Diagnosis & Tests
Changes in the skin and mucous membranes of the mouth will often lead a doctor to suspect that a patient has dyskeratosis congenita. The diagnosis can be more difficult in individuals who develop bone marrow failure or pulmonary fibrosis without the characteristic skin abnormalities. Blood tests will typically show low levels of all three types of blood cells.
The ends of the peripheral blood cells, called telomeres, will also be shortened in individuals with bone marrow failure. The telomeres are meant to protect the chromosome from damage similar to the way the plastic tips on shoelaces prevent the lace from fraying. When the telomeres are shortened, the cell can stop growing or die.
Children with dyskeratosis congenita must be monitored closely and undergo frequent blood tests to monitor for bone marrow failure or leukemia. Pulmonary function tests can be used to measure the function of the lungs and identify possible pulmonary fibrosis.
Treatment & Therapy
The goal of treatment is to manage the symptoms and to cure the bone marrow failure and any cancers that may arise. Individuals diagnosed with dyskeratosis congenita should avoid smoking and alcohol to prevent damaging the lungs and liver.
Skin issues may be treated using moisturizing creams. It is important for individuals with the condition to practice good oral care and to see a dentist regularly to prevent tooth loss and to detect possible oral cancers.
Androgens, corticosteroids, and hematopoietic growth factors may be used to increase blood cell levels; however, their effectiveness is usually only temporary. The only possible cure for bone marrow failure is a stem cell or bone marrow transplant in which the patient’s stem cells or bone marrow are replaced with those of a healthy donor. Patients who develop lung disease or liver disease may ultimately require an organ transplant.
Prevention & Prophylaxis

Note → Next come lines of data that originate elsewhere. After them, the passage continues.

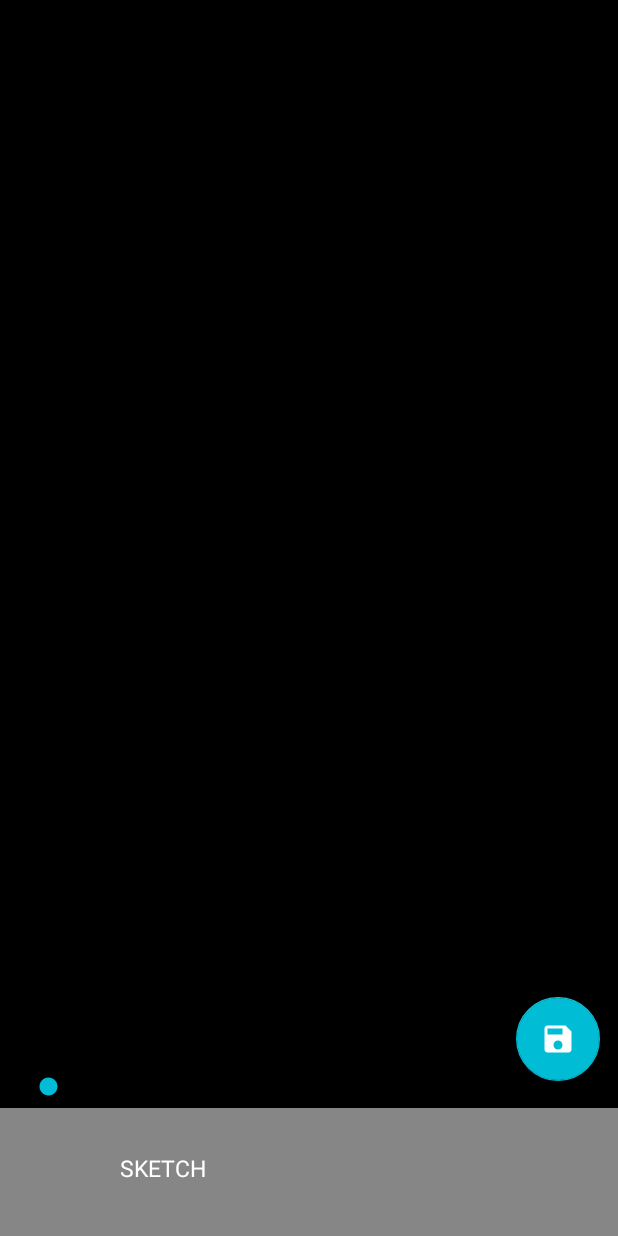
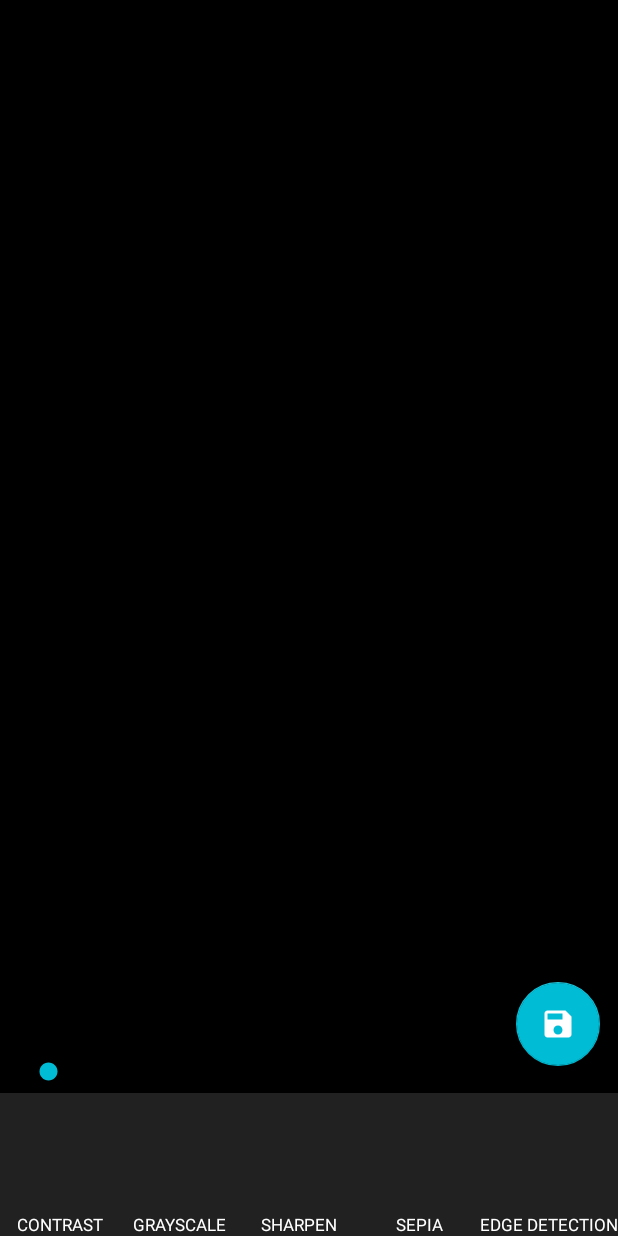
Before and after one commit to deepak-gehlot/insta, an Android app: the PhotoFileterActivity2 screen opened directly, with no data from a screen before it, on a phone screen of 412 x 824 dp. Run offline under Robolectric (Android 15) with nearby library versions, the phone set to English and light mode, and no system bars; our stand-ins replace AdMob, CircleImageView; libraries missing offline, so code that uses them is left out: com.zomato.photofilters, jp.co.cyberagent, net.alhazmy13.imagefilter; plain views replace GPUImageView; 8 statements that could not run were skipped.

Commit message:
09-08-2017

```diff
--- a/app/src/main/java/rudiment/jsoupexample/PhotoFileterActivity2.java
+++ b/app/src/main/java/rudiment/jsoupexample/PhotoFileterActivity2.java
@@ -6,6 +6,7 @@ import android.graphics.Bitmap;
 import android.graphics.BitmapFactory;
 import android.net.Uri;
 import android.os.Bundle;
+import android.os.Environment;
 import android.os.Handler;
 import android.support.v7.app.AppCompatActivity;
 import android.support.v7.widget.LinearLayoutManager;
@@ -21,7 +22,10 @@ import com.zomato.photofilters.imageprocessors.Filter;
 import net.alhazmy13.imagefilter.ImageFilter;
 
 import java.io.File;
+import java.io.FileOutputStream;
+import java.text.SimpleDateFormat;
 import java.util.ArrayList;
+import java.util.Date;
 import java.util.List;
 
 import jp.co.cyberagent.android.gpuimage.GPUImage;
@@ -53,6 +57,7 @@ public class PhotoFileterActivity2 extends AppCompatActivity implements SeekBar.
         findViewById(R.id.button_save).setOnClickListener(this);
 
         mGPUImageView = (GPUImageView) findViewById(R.id.gpuimage);
+        mGPUImageView.setScaleType(GPUImage.ScaleType.CENTER_INSIDE);
         filterListView = (RecyclerView) findViewById(R.id.filterListView);
         filterListView.setLayoutManager(new LinearLayoutManager(PhotoFileterActivity2.this, LinearLayoutManager.HORIZONTAL, false));
 
@@ -142,123 +147,123 @@ public class PhotoFileterActivity2 extends AppCompatActivity implements SeekBar.
 
                 t2.image = getFilterThumbBitmap(PhotoFileterActivity2.this, GPUImageFilterTools.FilterType.GRAYSCALE);
                 t2.filter = GPUImageFilterTools.FilterType.GRAYSCALE;
-                t1.title = "GRAYSCALE";
+                t2.title = "GRAYSCALE";
 
                 t3.image = getFilterThumbBitmap(PhotoFileterActivity2.this, GPUImageFilterTools.FilterType.SHARPEN);
                 t3.filter = GPUImageFilterTools.FilterType.SHARPEN;
-                t1.title = "SHARPEN";
+                t3.title = "SHARPEN";
 
                 t4.image = getFilterThumbBitmap(PhotoFileterActivity2.this, GPUImageFilterTools.FilterType.SEPIA);
                 t4.filter = GPUImageFilterTools.FilterType.SEPIA;
-                t1.title = "SEPIA";
+                t4.title = "SEPIA";
 
                 t5.image = getFilterThumbBitmap(PhotoFileterActivity2.this, GPUImageFilterTools.FilterType.SOBEL_EDGE_DETECTION);
                 t5.filter = GPUImageFilterTools.FilterType.SOBEL_EDGE_DETECTION;
-                t1.title = "EDGE DETECTION";
+                t5.title = "EDGE DETECTION";
 
                 t6.image = getFilterThumbBitmap(PhotoFileterActivity2.this, GPUImageFilterTools.FilterType.THREE_X_THREE_CONVOLUTION);
                 t6.filter = GPUImageFilterTools.FilterType.THREE_X_THREE_CONVOLUTION;
-                t1.title = "CONVOLUTION";
+                t6.title = "CONVOLUTION";
 
                 t7.image = getFilterThumbBitmap(PhotoFileterActivity2.this, GPUImageFilterTools.FilterType.FILTER_GROUP);
                 t7.filter = GPUImageFilterTools.FilterType.FILTER_GROUP;
-                t1.title = "FILTER GROUP";
+                t7.title = "FILTER GROUP";
 
                 t8.image = getFilterThumbBitmap(PhotoFileterActivity2.this, GPUImageFilterTools.FilterType.EMBOSS);
                 t8.filter = GPUImageFilterTools.FilterType.EMBOSS;
-                t1.title = "EMBOSS";
+                t8.title = "EMBOSS";
 
                 t9.image = getFilterThumbBitmap(PhotoFileterActivity2.this, GPUImageFilterTools.FilterType.POSTERIZE);
                 t9.filter = GPUImageFilterTools.FilterType.POSTERIZE;
-                t1.title = "POSTERIZE";
+                t9.title = "POSTERIZE";
 
                 t10.image = getFilterThumbBitmap(PhotoFileterActivity2.this, GPUImageFilterTools.FilterType.GAMMA);
                 t10.filter = GPUImageFilterTools.FilterType.GAMMA;
-                t1.title = "GAMMA";
+                t10.title = "GAMMA";
 
                 t11.image = getFilterThumbBitmap(PhotoFileterActivity2.this, GPUImageFilterTools.FilterType.BRIGHTNESS);
                 t11.filter = GPUImageFilterTools.FilterType.BRIGHTNESS;
-                t1.title = "BRIGHTNESS";
+                t11.title = "BRIGHTNESS";
 
                 t12.image = getFilterThumbBitmap(PhotoFileterActivity2.this, GPUImageFilterTools.FilterType.INVERT);
                 t12.filter = GPUImageFilterTools.FilterType.INVERT;
-                t1.title = "INVERT";
+                t12.title = "INVERT";
 
                 t13.image = getFilterThumbBitmap(PhotoFileterActivity2.this, GPUImageFilterTools.FilterType.HUE);
                 t13.filter = GPUImageFilterTools.FilterType.HUE;
-                t1.title = "HUE";
+                t13.title = "HUE";
 
                 t14.image = getFilterThumbBitmap(PhotoFileterActivity2.this, GPUImageFilterTools.FilterType.PIXELATION);
                 t14.filter = GPUImageFilterTools.FilterType.PIXELATION;
-                t1.title = "PIXELATION";
+                t14.title = "PIXELATION";
 
                 t15.image = getFilterThumbBitmap(PhotoFileterActivity2.this, GPUImageFilterTools.FilterType.SATURATION);
                 t15.filter = GPUImageFilterTools.FilterType.SATURATION;
-                t1.title = "SATURATION";
+                t15.title = "SATURATION";
 
                 t16.image = getFilterThumbBitmap(PhotoFileterActivity2.this, GPUImageFilterTools.FilterType.EXPOSURE);
                 t16.filter = GPUImageFilterTools.FilterType.EXPOSURE;
-                t1.title = "EXPOSURE";
+                t16.title = "EXPOSURE";
 
                 t17.image = getFilterThumbBitmap(PhotoFileterActivity2.this, GPUImageFilterTools.FilterType.HIGHLIGHT_SHADOW);
                 t17.filter = GPUImageFilterTools.FilterType.HIGHLIGHT_SHADOW;
-                t1.title = "HIGHLIGHT SHADOW";
+                t17.title = "HIGHLIGHT SHADOW";
 
                 t18.image = getFilterThumbBitmap(PhotoFileterActivity2.this, GPUImageFilterTools.FilterType.MONOCHROME);
                 t18.filter = GPUImageFilterTools.FilterType.MONOCHROME;
-                t1.title = "MONOCHROME";
+                t18.title = "MONOCHROME";
 
                 t19.image = getFilterThumbBitmap(PhotoFileterActivity2.this, GPUImageFilterTools.FilterType.OPACITY);
                 t19.filter = GPUImageFilterTools.FilterType.OPACITY;
-                t1.title = "OPACITY";
+                t19.title = "OPACITY";
 
                 t20.image = getFilterThumbBitmap(PhotoFileterActivity2.this, GPUImageFilterTools.FilterType.RGB);
                 t20.filter = GPUImageFilterTools.FilterType.RGB;
-                t1.title = "RGB";
+                t20.title = "RGB";
 
                 t21.image = getFilterThumbBitmap(PhotoFileterActivity2.this, GPUImageFilterTools.FilterType.WHITE_BALANCE);
                 t21.filter = GPUImageFilterTools.FilterType.WHITE_BALANCE;
-                t1.title = "WHITE BALANCE";
+                t21.title = "WHITE BALANCE";
 
                 t22.image = getFilterThumbBitmap(PhotoFileterActivity2.this, GPUImageFilterTools.FilterType.VIGNETTE);
                 t22.filter = GPUImageFilterTools.FilterType.VIGNETTE;
-                t1.title = "";
+                t22.title = "";
 
                 t23.image = getFilterThumbBitmap(PhotoFileterActivity2.this, GPUImageFilterTools.FilterType.TONE_CURVE);
                 t23.filter = GPUImageFilterTools.FilterType.TONE_CURVE;
-                t1.title = "VIGNETTE";
+                t23.title = "VIGNETTE";
 
                 t24.image = getFilterThumbBitmap(PhotoFileterActivity2.this, GPUImageFilterTools.FilterType.LOOKUP_AMATORKA);
                 t24.filter = GPUImageFilterTools.FilterType.LOOKUP_AMATORKA;
-                t1.title = "LOOKUP AMATORKA";
+                t24.title = "LOOKUP AMATORKA";
 
                 t25.image = getFilterThumbBitmap(PhotoFileterActivity2.this, GPUImageFilterTools.FilterType.CROSSHATCH);
                 t25.filter = GPUImageFilterTools.FilterType.CROSSHATCH;
-                t1.title = "CROSSHATCH";
+                t25.title = "CROSSHATCH";
 
                 t26.image = getFilterThumbBitmap(PhotoFileterActivity2.this, GPUImageFilterTools.FilterType.BOX_BLUR);
                 t26.filter = GPUImageFilterTools.FilterType.BOX_BLUR;
-                t1.title = "BOX BLUR";
+                t26.title = "BOX BLUR";
 
                 t27.image = getFilterThumbBitmap(PhotoFileterActivity2.this, GPUImageFilterTools.FilterType.CGA_COLORSPACE);
                 t27.filter = GPUImageFilterTools.FilterType.CGA_COLORSPACE;
-                t1.title = "COLORSPACE";
+                t27.title = "COLORSPACE";
 
                 t28.image = getFilterThumbBitmap(PhotoFileterActivity2.this, GPUImageFilterTools.FilterType.DILATION);
                 t28.filter = GPUImageFilterTools.FilterType.DILATION;
-                t1.title = "DILATION";
+                t28.title = "DILATION";
 
                 t29.image = getFilterThumbBitmap(PhotoFileterActivity2.this, GPUImageFilterTools.FilterType.KUWAHARA);
                 t29.filter = GPUImageFilterTools.FilterType.KUWAHARA;
-                t1.title = "KUWAHARA";
+                t29.title = "KUWAHARA";
 
                 t30.image = getFilterThumbBitmap(PhotoFileterActivity2.this, GPUImageFilterTools.FilterType.RGB_DILATION);
                 t30.filter = GPUImageFilterTools.FilterType.RGB_DILATION;
-                t1.title = "DILATION";
+                t30.title = "DILATION";
 
                 t31.image = getFilterThumbBitmap(PhotoFileterActivity2.this, GPUImageFilterTools.FilterType.SKETCH);
                 t31.filter = GPUImageFilterTools.FilterType.SKETCH;
-                t1.title = "SKETCH";
+                t31.title = "SKETCH";
 
                 thumbs = new ArrayList<>();
                 thumbs.add(t1);
@@ -307,8 +312,10 @@ public class PhotoFileterActivity2 extends AppCompatActivity implements SeekBar.
     }
 
     private void saveImage() {
-        String fileName = System.currentTimeMillis() + ".jpg";
-        mGPUImageView.saveToPictures(Constant.FOLDER_NAME, fileName, this);
+        Bitmap bitmap = mGPUImageView.getGPUImage().getBitmapWithFilterApplied();
+        saveBitmap(bitmap);
+       /* String fileName = System.currentTimeMillis() + ".jpg";
+        mGPUImageView.saveToPictures(Constant.FOLDER_NAME, fileName, this);*/
         new Handler().postDelayed(new Runnable() {
             @Override
             public void run() {
@@ -380,4 +387,21 @@ public class PhotoFileterActivity2 extends AppCompatActivity implements SeekBar.
         gpuImage.requestRender();
         return gpuImage.getBitmapWithFilterApplied();
     }
+
+    private void saveBitmap(Bitmap bitmap) {
+        File path = Environment
+                .getExternalStoragePublicDirectory(Environment.DIRECTORY_PICTURES);
+        // Create a media file name
+        String timeStamp = new SimpleDateFormat("ddMMyyyy_HHmm").format(new Date());
+        String mImageName = "INSTA_" + timeStamp + ".jpg";
+        File dest = new File(path, Constant.FOLDER_NAME + "/" + mImageName);
+        try {
+            FileOutputStream out = new FileOutputStream(dest);
+            bitmap.compress(Bitmap.CompressFormat.PNG, 100, out);
+            out.flush();
+            out.close();
+        } catch (Exception e) {
+            e.printStackTrace();
+        }
+    }
 }
--- a/app/src/main/java/rudiment/jsoupexample/adapter/ThumbnailsAdapter3.java
+++ b/app/src/main/java/rudiment/jsoupexample/adapter/ThumbnailsAdapter3.java
@@ -47,7 +47,6 @@ public class ThumbnailsAdapter3 extends RecyclerView.Adapter<RecyclerView.ViewHo
                         lastPosition = i;
                     }
                 }
-
             });
         } catch (Exception e) {
             e.printStackTrace();
--- a/app/src/main/java/rudiment/jsoupexample/clipboardlistener/ClipboardWatcherService.java
+++ b/app/src/main/java/rudiment/jsoupexample/clipboardlistener/ClipboardWatcherService.java
@@ -86,12 +86,14 @@ public class ClipboardWatcherService extends Service {
                 final String clipboard = cd.getItemAt(0).getText().toString();
                 log.append(clipboard);
                 log.append("\n\n");
+                if (clipboard.contains("https://www.instagram.com/p/")) {
                     new Handler(Looper.getMainLooper()).post(new Runnable() {
                         @Override
                         public void run() {
                             new Task().execute(clipboard);
                         }
                     });
+                }
             }
         }
     }
--- a/app/src/main/java/rudiment/jsoupexample/fragment/DownloadFragment.java
+++ b/app/src/main/java/rudiment/jsoupexample/fragment/DownloadFragment.java
@@ -67,7 +67,7 @@ public class DownloadFragment extends Fragment {
         super.onViewCreated(view, savedInstanceState);
         binding.setFragment(this);
 
-        AdRequest adRequest = new AdRequest.Builder().build();
+        AdRequest adRequest = new AdRequest.Builder().addTestDevice("6EF78ADD2A651B27934562EFF2ADF942").build();
         binding.adView.loadAd(adRequest);
         binding.adView2.loadAd(adRequest);
     }
--- a/app/src/main/java/rudiment/jsoupexample/fragment/DownloadListFragment.java
+++ b/app/src/main/java/rudiment/jsoupexample/fragment/DownloadListFragment.java
@@ -129,6 +129,8 @@ public class DownloadListFragment extends Fragment implements SwipeRefreshLayout
         binding.recyclerView.setAdapter(adapter);
         if (files.size() == 1) {
             binding.messageTxt.setVisibility(View.VISIBLE);
+        } else {
+            binding.messageTxt.setVisibility(View.GONE);
         }
     }
 
--- a/app/src/main/res/layout/activity_photo_fileter2.xml
+++ b/app/src/main/res/layout/activity_photo_fileter2.xml
@@ -82,6 +82,6 @@
     <android.support.v7.widget.RecyclerView
         android:id="@+id/filterListView"
         android:layout_width="match_parent"
-        android:layout_height="85dp"
-        android:background="@color/gray"/>
+        android:layout_height="wrap_content"
+        android:background="#212121"/>
 </LinearLayout>
--- a/app/src/main/res/layout/fragment_download_list.xml
+++ b/app/src/main/res/layout/fragment_download_list.xml
@@ -50,10 +50,10 @@
             android:layout_height="wrap_content"
             android:layout_above="@+id/adView"
             android:layout_centerHorizontal="true"
-            app:elevation="16dp"
             android:layout_gravity="bottom"
             app:background_color="@color/colorPrimary"
             app:button_menu="@menu/menu_main2"
+            app:elevation="16dp"
             app:fab_color="@color/colorAccent"/>
 
     </RelativeLayout>
--- a/app/src/main/res/layout/list_thumbnail_item.xml
+++ b/app/src/main/res/layout/list_thumbnail_item.xml
@@ -2,6 +2,8 @@
 <LinearLayout
     xmlns:android="http://schemas.android.com/apk/res/android"
     android:layout_width="wrap_content"
+    android:orientation="vertical"
+    android:gravity="center"
     android:layout_height="wrap_content">
 
     <de.hdodenhof.circleimageview.CircleImageView
@@ -19,6 +21,6 @@
         android:lines="1"
         android:text="TEst"
         android:textColor="@color/white"
-        android:textSize="15sp"/>
+        android:textSize="11sp"/>
 
 </LinearLayout>
--- a/app/src/main/res/values/strings.xml
+++ b/app/src/main/res/values/strings.xml
@@ -6,5 +6,5 @@
 
     <!-- TODO: Remove or change this placeholder text -->
     <string name="hello_blank_fragment">Hello blank fragment</string>
-    <string name="ad_key">ca-app-pub-8677331021062535/3417044997</string>
+    <string name="ad_key">ca-app-pub-8677331021062535/9289569186</string>
 </resources>
```
Also changed, not shown: app/src/main/java/rudiment/jsoupexample/IntroActivity.java (+4 -4 lines), app/src/main/res/layout/fragment_download.xml (+8 -3 lines), app/src/main/res/drawable/android_home_button.jpg (added), app/src/main/res/drawable/vish.jpg (added), 1 other file. Lines whose indentation alone changed are shown as unchanged.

Since dyskeratosis can affect multiple systems, the prognosis is generally poor. A large number of patients die during adolescence or early adulthood. Most deaths are attributed to malignancy or infections or bleeding related to bone marrow failure.